The SEC’s complaint against Siris and his entities alleges violations of Sections 5(a), 5(c), and 17(a) of the Securities Act of 1933, Sections 10(b) and 15(a) of the Securities Exchange Act of 1934, Rule 10b-5 thereunder, Rule 105 of Regulation M, and Section 206(4) of the Investment Advisers Act of 1940, and Rule 206(4)-8 thereunder. Without admitting or denying the allegations, Siris and his firms agreed to pay $592,942.39 in disgorgement and $70,488.83 prejudgment interest. Siris agreed to pay a penalty of $464,011.93. They also consented to the entry of a judgment enjoining them from violations of the respective provisions of the Securities Act, Exchange Act, and Advisers Act. The settlement is subject to court approval.
Also charged for securities law violations related to China Yingxia:
- Ren Hu – the former CFO of China Yingxia made fraudulent representations in Sarbanes-Oxley (SOX) certifications, lied to auditors, failed to implement internal accounting controls, and aided and abetted China Yingxia’s failure to implement internal controls.
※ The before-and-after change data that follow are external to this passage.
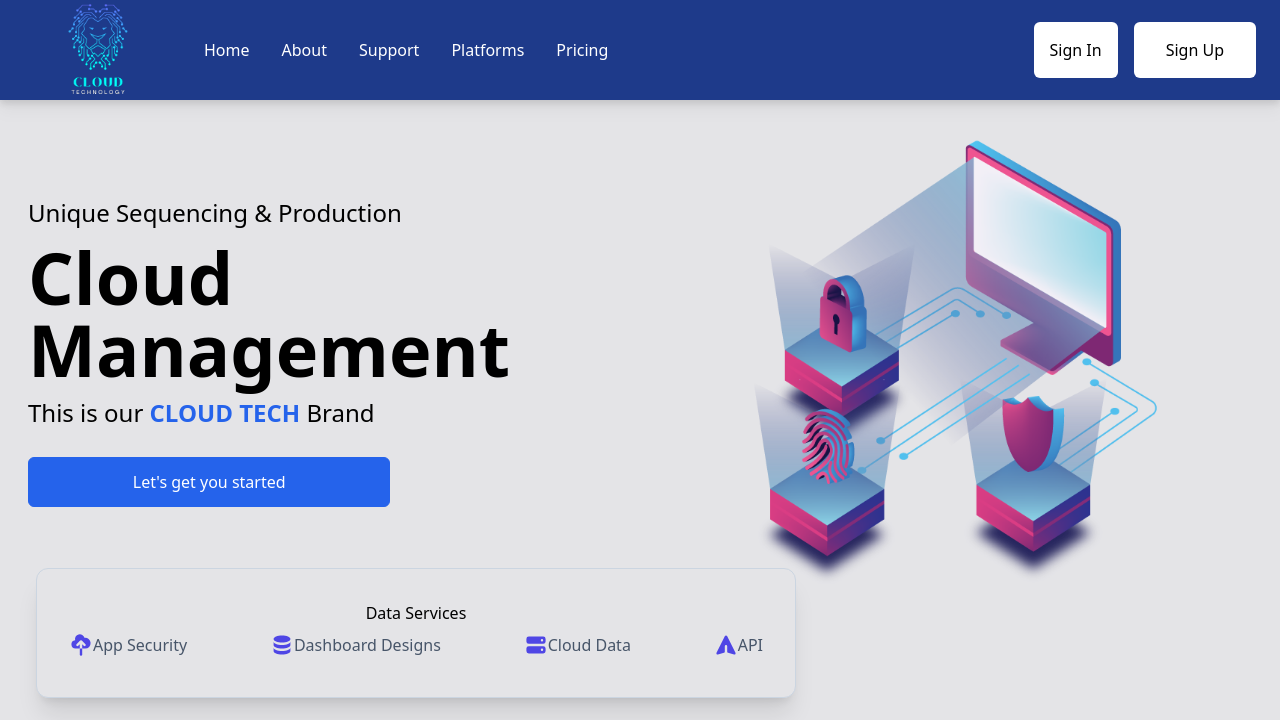
Repository: Esther-Kamau/cloud-management
Page: /
The author's editor kept a copy of each file at every save. The page is drawn from the files as they stood at one save, then again after the next save.
The browser window is 1280 px wide. The pictures show the whole page.
The project was rebuilt for these pictures with package versions that can differ from the ones it lists, and the page was loaded fresh each time. A package was used in the major version that the imports need, not the one package.json lists.

Above is the page before, as saved 2023-03-16 18:23:05.

After the next save:
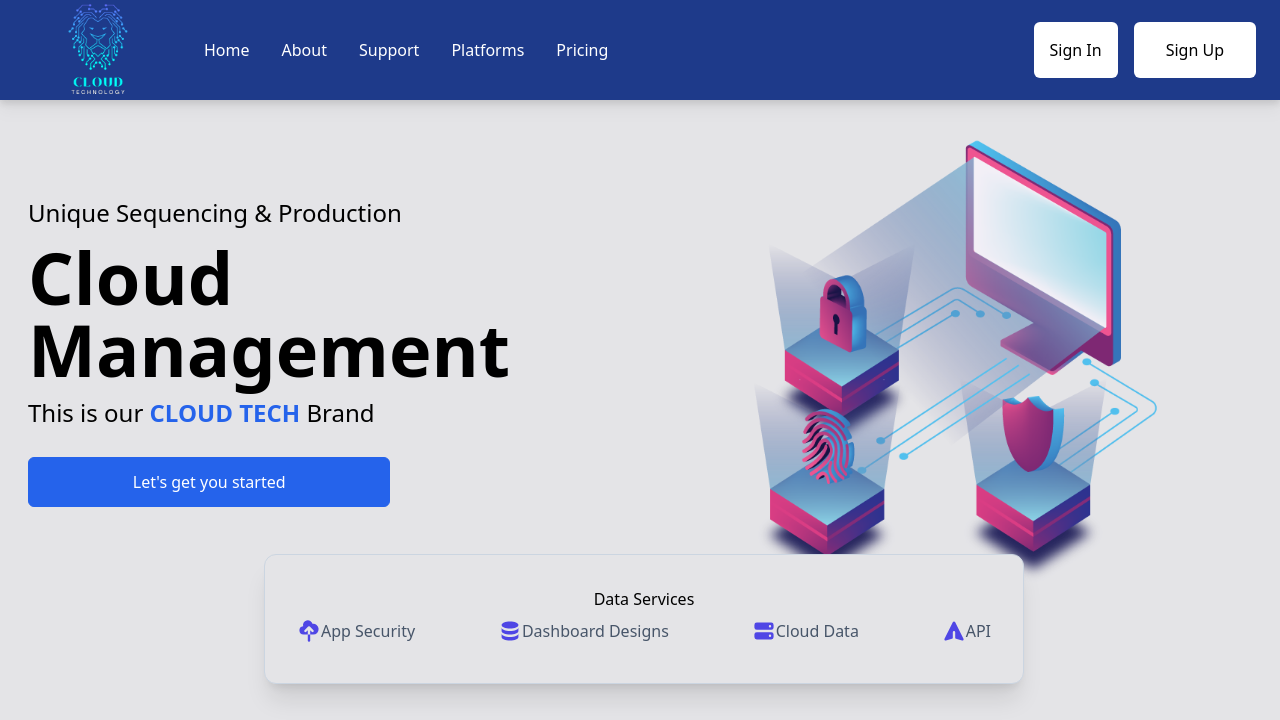
Saved 20 s later.
--- a/src/components/Hero.jsx
+++ b/src/components/Hero.jsx
@@ -30,8 +30,9 @@ const Hero = () => {
         </div>
         {/* check on this later: absolute position */}
         <div
-          className="absolute flex flex-col py-8 md:min-w-[760px] bottom-[3%] mx-4  bg-zinc-200
-                 border border-slate-300 rounded-xl text-center shadow-xl"
+         className='absolute flex flex-col py-8 md:min-w-[760px] bottom-[5%]
+         mx-1 md:left-1/2 transform md:-translate-x-1/2 bg-zinc-200
+         border border-slate-300 rounded-xl text-center shadow-xl'
         >
           <p>Data Services</p>
           <div className="flex flex-wrap justify-between px-4">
- Peter Dong Zhou – engaged in insider trading and unregistered sales of securities and aided and abetted unregistered broker-dealer activity while assisting China Yingxia with its reverse merger and virtually all of its public company tasks. Without admitting or denying the charges, Zhou agreed to pay $20,900 in disgorgement, $2,463.39 in prejudgment interest, and a penalty $50,000. He agreed to a three-year collateral bar, penny stock bar, and investment company bar.
- Alan Sheinwald and his investor relations firm Alliance Advisors LLC – were retained as “consultants” to China Yingxia and acted as unregistered securities brokers while raising money for China Yingxia and at least one other issuer.
- Steve Mazur – acted as an unregistered securities broker while selling away from his firm the securities of China Yingxia and one other issuer. Without admitting or denying the charges, Mazur agreed to pay $126,800 in disgorgement, $25,550.01 in prejudgment interest, and a penalty of $25,000. He agreed to a two-year collateral bar, penny stock bar, and investment company bar.
- James Fuld, Jr. – involved in the unregistered sales of securities. Without admitting or denying the charges, he agreed to pay $178,594.85 in disgorgement and $38,096.70 in prejudgment interest.
Mr. Calamari said, “With these charges, the SEC continues to make good on its commitment to hold accountable those who enable some Chinese reverse merger firms to take unfair advantage of investors in the U.S. capital markets.”
The SEC’s investigation, which is continuing, was conducted in the New York Regional Office by Celeste Chase, Eduardo A. Santiago-Acevedo, and Osman Nawaz, with assistance from Frank Milewski. Paul Gizzi and Osman Nawaz will lead the SEC’s litigation team. The SEC acknowledges the assistance of the Financial Industry Regulatory Authority (FINRA) in this matter.